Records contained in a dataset
☆ ☆ ☆

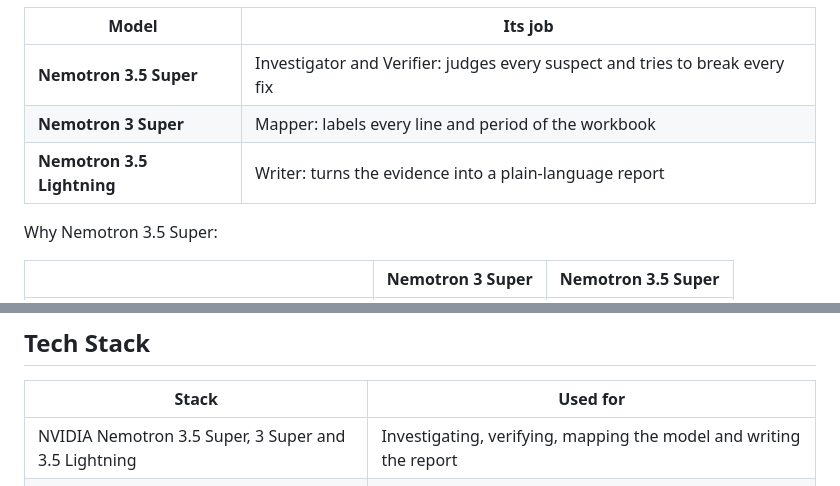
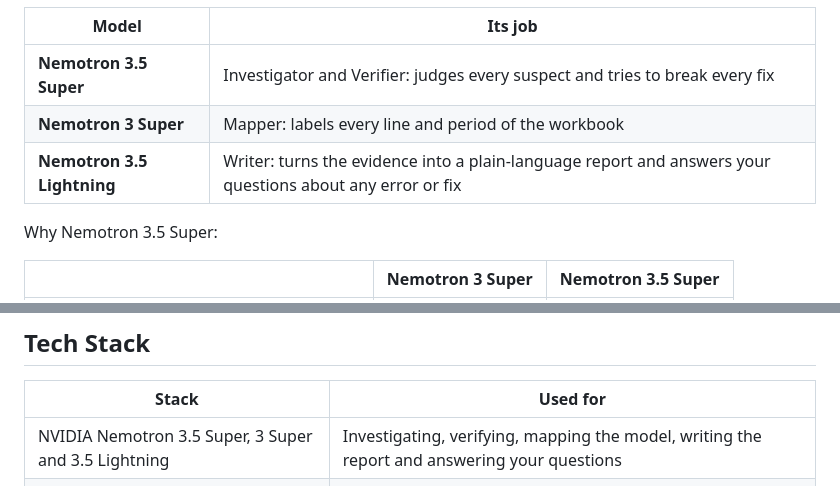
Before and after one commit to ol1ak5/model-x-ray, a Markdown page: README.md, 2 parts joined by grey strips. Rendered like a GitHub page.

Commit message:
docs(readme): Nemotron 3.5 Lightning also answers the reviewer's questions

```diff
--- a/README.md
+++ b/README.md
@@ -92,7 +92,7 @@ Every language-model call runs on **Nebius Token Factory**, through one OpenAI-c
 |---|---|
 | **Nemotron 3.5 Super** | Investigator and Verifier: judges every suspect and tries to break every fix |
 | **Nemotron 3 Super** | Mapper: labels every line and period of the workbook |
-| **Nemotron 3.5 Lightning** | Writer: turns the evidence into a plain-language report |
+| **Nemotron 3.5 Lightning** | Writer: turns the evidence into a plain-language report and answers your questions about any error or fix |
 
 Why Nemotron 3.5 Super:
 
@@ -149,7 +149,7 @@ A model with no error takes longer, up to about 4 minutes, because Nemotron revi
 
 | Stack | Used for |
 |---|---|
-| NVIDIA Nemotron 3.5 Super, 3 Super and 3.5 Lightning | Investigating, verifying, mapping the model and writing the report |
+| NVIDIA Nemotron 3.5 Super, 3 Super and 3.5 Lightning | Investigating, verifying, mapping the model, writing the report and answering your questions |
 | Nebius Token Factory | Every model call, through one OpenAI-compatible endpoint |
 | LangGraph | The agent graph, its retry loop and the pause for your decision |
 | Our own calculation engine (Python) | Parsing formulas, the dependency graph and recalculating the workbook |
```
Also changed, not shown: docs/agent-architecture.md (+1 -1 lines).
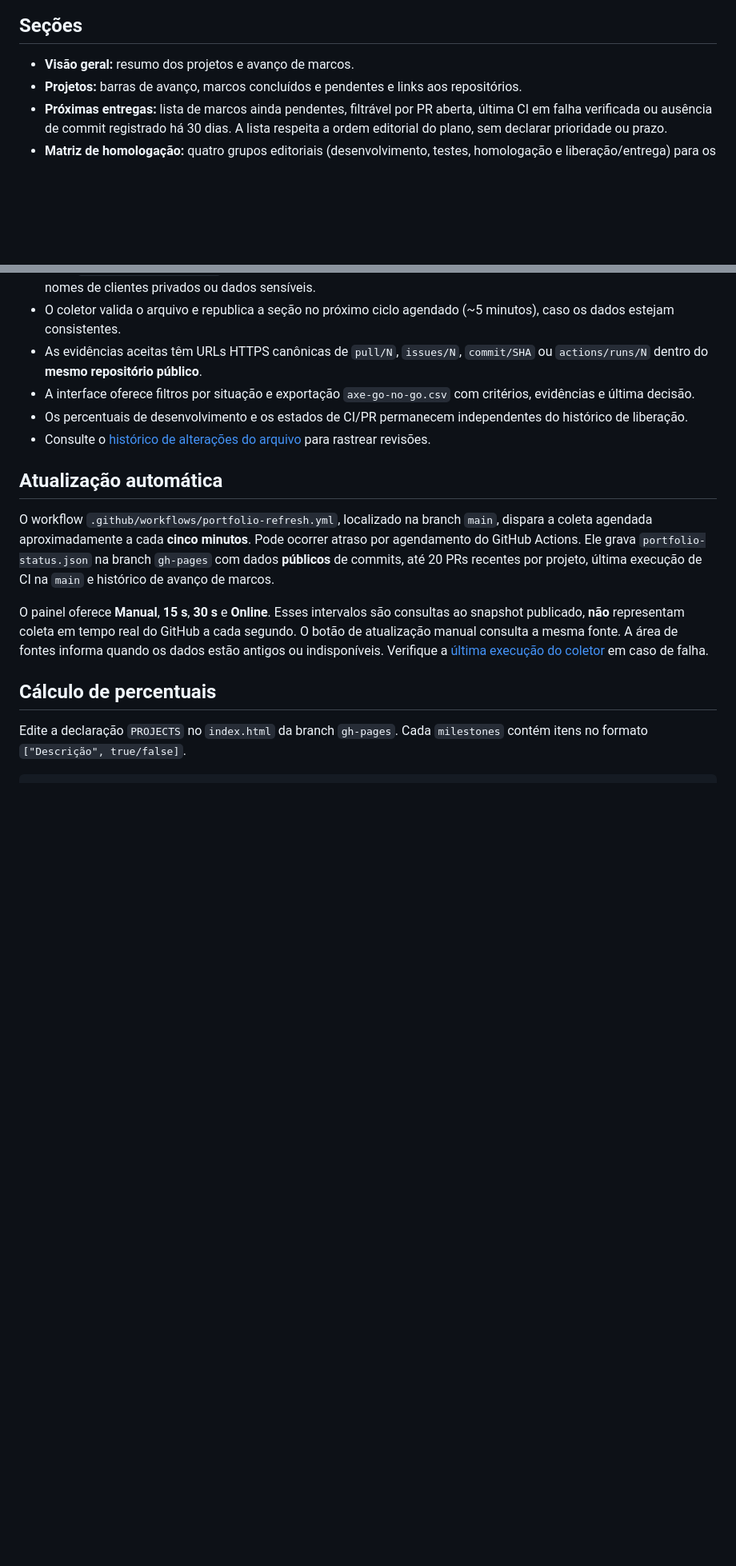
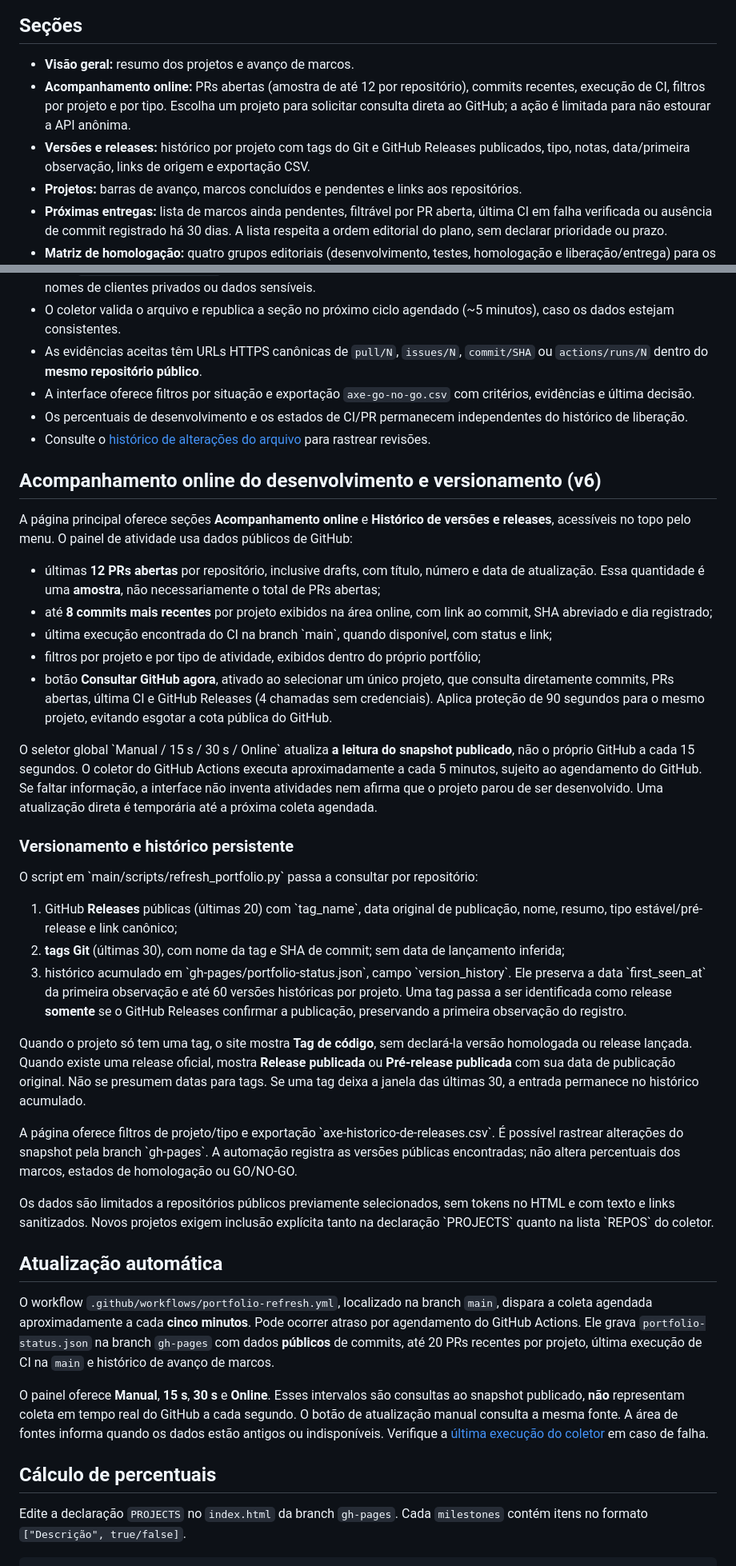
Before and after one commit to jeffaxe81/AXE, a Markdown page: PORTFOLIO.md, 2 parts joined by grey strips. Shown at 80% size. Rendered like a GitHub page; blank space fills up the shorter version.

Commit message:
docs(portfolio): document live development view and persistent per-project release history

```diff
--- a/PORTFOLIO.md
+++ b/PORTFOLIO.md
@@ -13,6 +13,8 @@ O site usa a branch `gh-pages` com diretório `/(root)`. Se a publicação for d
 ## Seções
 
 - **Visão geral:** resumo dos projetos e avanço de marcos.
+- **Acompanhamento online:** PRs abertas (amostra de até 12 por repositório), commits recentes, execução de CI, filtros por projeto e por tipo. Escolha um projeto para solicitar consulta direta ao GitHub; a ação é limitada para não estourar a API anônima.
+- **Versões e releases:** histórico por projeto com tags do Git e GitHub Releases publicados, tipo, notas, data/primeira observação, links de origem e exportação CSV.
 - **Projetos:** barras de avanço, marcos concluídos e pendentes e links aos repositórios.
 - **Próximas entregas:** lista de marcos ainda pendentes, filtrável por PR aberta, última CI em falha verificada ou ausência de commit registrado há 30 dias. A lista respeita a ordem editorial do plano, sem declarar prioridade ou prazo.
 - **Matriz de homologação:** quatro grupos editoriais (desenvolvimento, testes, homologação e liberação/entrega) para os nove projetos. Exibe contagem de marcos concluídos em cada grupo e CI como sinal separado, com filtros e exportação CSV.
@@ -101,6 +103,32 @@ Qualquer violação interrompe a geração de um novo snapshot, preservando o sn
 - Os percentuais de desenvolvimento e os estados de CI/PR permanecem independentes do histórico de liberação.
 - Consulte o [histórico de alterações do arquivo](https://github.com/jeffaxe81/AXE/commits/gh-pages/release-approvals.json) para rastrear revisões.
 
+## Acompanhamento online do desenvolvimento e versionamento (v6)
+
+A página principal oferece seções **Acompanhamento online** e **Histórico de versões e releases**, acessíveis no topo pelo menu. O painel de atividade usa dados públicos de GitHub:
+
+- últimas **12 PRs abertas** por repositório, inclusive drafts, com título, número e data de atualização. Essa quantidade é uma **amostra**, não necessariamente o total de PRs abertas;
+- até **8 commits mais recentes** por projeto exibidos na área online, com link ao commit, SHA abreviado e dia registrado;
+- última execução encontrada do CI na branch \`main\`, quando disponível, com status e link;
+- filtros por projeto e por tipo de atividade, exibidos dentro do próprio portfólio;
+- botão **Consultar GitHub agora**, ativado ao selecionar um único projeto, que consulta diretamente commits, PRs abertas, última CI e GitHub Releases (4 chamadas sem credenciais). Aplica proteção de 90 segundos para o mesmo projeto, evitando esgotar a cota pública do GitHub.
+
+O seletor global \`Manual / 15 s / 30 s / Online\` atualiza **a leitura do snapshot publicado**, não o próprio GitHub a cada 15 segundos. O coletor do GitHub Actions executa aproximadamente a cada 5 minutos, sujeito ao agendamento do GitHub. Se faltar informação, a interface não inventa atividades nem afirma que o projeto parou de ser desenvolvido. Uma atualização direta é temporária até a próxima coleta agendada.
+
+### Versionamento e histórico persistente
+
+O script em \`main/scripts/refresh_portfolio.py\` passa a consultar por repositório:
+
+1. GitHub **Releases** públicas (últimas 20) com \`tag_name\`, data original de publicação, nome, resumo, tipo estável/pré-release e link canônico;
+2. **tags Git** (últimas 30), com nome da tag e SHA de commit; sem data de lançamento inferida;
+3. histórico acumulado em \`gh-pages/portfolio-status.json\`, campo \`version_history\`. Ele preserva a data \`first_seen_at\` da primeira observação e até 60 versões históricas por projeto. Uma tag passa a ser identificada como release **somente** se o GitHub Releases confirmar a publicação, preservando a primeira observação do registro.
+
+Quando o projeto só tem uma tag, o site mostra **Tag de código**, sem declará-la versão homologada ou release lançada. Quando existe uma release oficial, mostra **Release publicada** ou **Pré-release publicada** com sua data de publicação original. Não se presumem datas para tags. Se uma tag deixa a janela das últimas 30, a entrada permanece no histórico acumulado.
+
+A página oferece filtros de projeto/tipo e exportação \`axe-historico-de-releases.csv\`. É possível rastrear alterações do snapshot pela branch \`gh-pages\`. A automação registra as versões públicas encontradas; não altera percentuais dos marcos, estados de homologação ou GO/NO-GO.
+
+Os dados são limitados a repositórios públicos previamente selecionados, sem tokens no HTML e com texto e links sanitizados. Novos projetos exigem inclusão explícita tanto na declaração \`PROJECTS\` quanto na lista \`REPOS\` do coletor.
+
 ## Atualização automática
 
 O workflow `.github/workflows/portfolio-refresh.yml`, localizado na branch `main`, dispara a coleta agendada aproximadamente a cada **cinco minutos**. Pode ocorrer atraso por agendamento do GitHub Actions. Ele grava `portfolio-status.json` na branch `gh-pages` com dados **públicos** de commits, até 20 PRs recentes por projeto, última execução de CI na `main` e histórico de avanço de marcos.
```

☆ ☆ ☆

## What you have to do
Repeat every line above exactly, minus the pictures.

## Exercise solution
Before and after one commit to ol1ak5/model-x-ray, a Markdown page: README.md, 2 parts joined by grey strips. Rendered like a GitHub page.

Commit message:
docs(readme): Nemotron 3.5 Lightning also answers the reviewer's questions

```diff
--- a/README.md
+++ b/README.md
@@ -92,7 +92,7 @@ Every language-model call runs on **Nebius Token Factory**, through one OpenAI-c
 |---|---|
 | **Nemotron 3.5 Super** | Investigator and Verifier: judges every suspect and tries to break every fix |
 | **Nemotron 3 Super** | Mapper: labels every line and period of the workbook |
-| **Nemotron 3.5 Lightning** | Writer: turns the evidence into a plain-language report |
+| **Nemotron 3.5 Lightning** | Writer: turns the evidence into a plain-language report and answers your questions about any error or fix |
 
 Why Nemotron 3.5 Super:
 
@@ -149,7 +149,7 @@ A model with no error takes longer, up to about 4 minutes, because Nemotron revi
 
 | Stack | Used for |
 |---|---|
-| NVIDIA Nemotron 3.5 Super, 3 Super and 3.5 Lightning | Investigating, verifying, mapping the model and writing the report |
+| NVIDIA Nemotron 3.5 Super, 3 Super and 3.5 Lightning | Investigating, verifying, mapping the model, writing the report and answering your questions |
 | Nebius Token Factory | Every model call, through one OpenAI-compatible endpoint |
 | LangGraph | The agent graph, its retry loop and the pause for your decision |
 | Our own calculation engine (Python) | Parsing formulas, the dependency graph and recalculating the workbook |
```
Also changed, not shown: docs/agent-architecture.md (+1 -1 lines).
Before and after one commit to jeffaxe81/AXE, a Markdown page: PORTFOLIO.md, 2 parts joined by grey strips. Shown at 80% size. Rendered like a GitHub page; blank space fills up the shorter version.

Commit message:
docs(portfolio): document live development view and persistent per-project release history

```diff
--- a/PORTFOLIO.md
+++ b/PORTFOLIO.md
@@ -13,6 +13,8 @@ O site usa a branch `gh-pages` com diretório `/(root)`. Se a publicação for d
 ## Seções
 
 - **Visão geral:** resumo dos projetos e avanço de marcos.
+- **Acompanhamento online:** PRs abertas (amostra de até 12 por repositório), commits recentes, execução de CI, filtros por projeto e por tipo. Escolha um projeto para solicitar consulta direta ao GitHub; a ação é limitada para não estourar a API anônima.
+- **Versões e releases:** histórico por projeto com tags do Git e GitHub Releases publicados, tipo, notas, data/primeira observação, links de origem e exportação CSV.
 - **Projetos:** barras de avanço, marcos concluídos e pendentes e links aos repositórios.
 - **Próximas entregas:** lista de marcos ainda pendentes, filtrável por PR aberta, última CI em falha verificada ou ausência de commit registrado há 30 dias. A lista respeita a ordem editorial do plano, sem declarar prioridade ou prazo.
 - **Matriz de homologação:** quatro grupos editoriais (desenvolvimento, testes, homologação e liberação/entrega) para os nove projetos. Exibe contagem de marcos concluídos em cada grupo e CI como sinal separado, com filtros e exportação CSV.
@@ -101,6 +103,32 @@ Qualquer violação interrompe a geração de um novo snapshot, preservando o sn
 - Os percentuais de desenvolvimento e os estados de CI/PR permanecem independentes do histórico de liberação.
 - Consulte o [histórico de alterações do arquivo](https://github.com/jeffaxe81/AXE/commits/gh-pages/release-approvals.json) para rastrear revisões.
 
+## Acompanhamento online do desenvolvimento e versionamento (v6)
+
+A página principal oferece seções **Acompanhamento online** e **Histórico de versões e releases**, acessíveis no topo pelo menu. O painel de atividade usa dados públicos de GitHub:
+
+- últimas **12 PRs abertas** por repositório, inclusive drafts, com título, número e data de atualização. Essa quantidade é uma **amostra**, não necessariamente o total de PRs abertas;
+- até **8 commits mais recentes** por projeto exibidos na área online, com link ao commit, SHA abreviado e dia registrado;
+- última execução encontrada do CI na branch \`main\`, quando disponível, com status e link;
+- filtros por projeto e por tipo de atividade, exibidos dentro do próprio portfólio;
+- botão **Consultar GitHub agora**, ativado ao selecionar um único projeto, que consulta diretamente commits, PRs abertas, última CI e GitHub Releases (4 chamadas sem credenciais). Aplica proteção de 90 segundos para o mesmo projeto, evitando esgotar a cota pública do GitHub.
+
+O seletor global \`Manual / 15 s / 30 s / Online\` atualiza **a leitura do snapshot publicado**, não o próprio GitHub a cada 15 segundos. O coletor do GitHub Actions executa aproximadamente a cada 5 minutos, sujeito ao agendamento do GitHub. Se faltar informação, a interface não inventa atividades nem afirma que o projeto parou de ser desenvolvido. Uma atualização direta é temporária até a próxima coleta agendada.
+
+### Versionamento e histórico persistente
+
+O script em \`main/scripts/refresh_portfolio.py\` passa a consultar por repositório:
+
+1. GitHub **Releases** públicas (últimas 20) com \`tag_name\`, data original de publicação, nome, resumo, tipo estável/pré-release e link canônico;
+2. **tags Git** (últimas 30), com nome da tag e SHA de commit; sem data de lançamento inferida;
+3. histórico acumulado em \`gh-pages/portfolio-status.json\`, campo \`version_history\`. Ele preserva a data \`first_seen_at\` da primeira observação e até 60 versões históricas por projeto. Uma tag passa a ser identificada como release **somente** se o GitHub Releases confirmar a publicação, preservando a primeira observação do registro.
+
+Quando o projeto só tem uma tag, o site mostra **Tag de código**, sem declará-la versão homologada ou release lançada. Quando existe uma release oficial, mostra **Release publicada** ou **Pré-release publicada** com sua data de publicação original. Não se presumem datas para tags. Se uma tag deixa a janela das últimas 30, a entrada permanece no histórico acumulado.
+
+A página oferece filtros de projeto/tipo e exportação \`axe-historico-de-releases.csv\`. É possível rastrear alterações do snapshot pela branch \`gh-pages\`. A automação registra as versões públicas encontradas; não altera percentuais dos marcos, estados de homologação ou GO/NO-GO.
+
+Os dados são limitados a repositórios públicos previamente selecionados, sem tokens no HTML e com texto e links sanitizados. Novos projetos exigem inclusão explícita tanto na declaração \`PROJECTS\` quanto na lista \`REPOS\` do coletor.
+
 ## Atualização automática
 
 O workflow `.github/workflows/portfolio-refresh.yml`, localizado na branch `main`, dispara a coleta agendada aproximadamente a cada **cinco minutos**. Pode ocorrer atraso por agendamento do GitHub Actions. Ele grava `portfolio-status.json` na branch `gh-pages` com dados **públicos** de commits, até 20 PRs recentes por projeto, última execução de CI na `main` e histórico de avanço de marcos.
```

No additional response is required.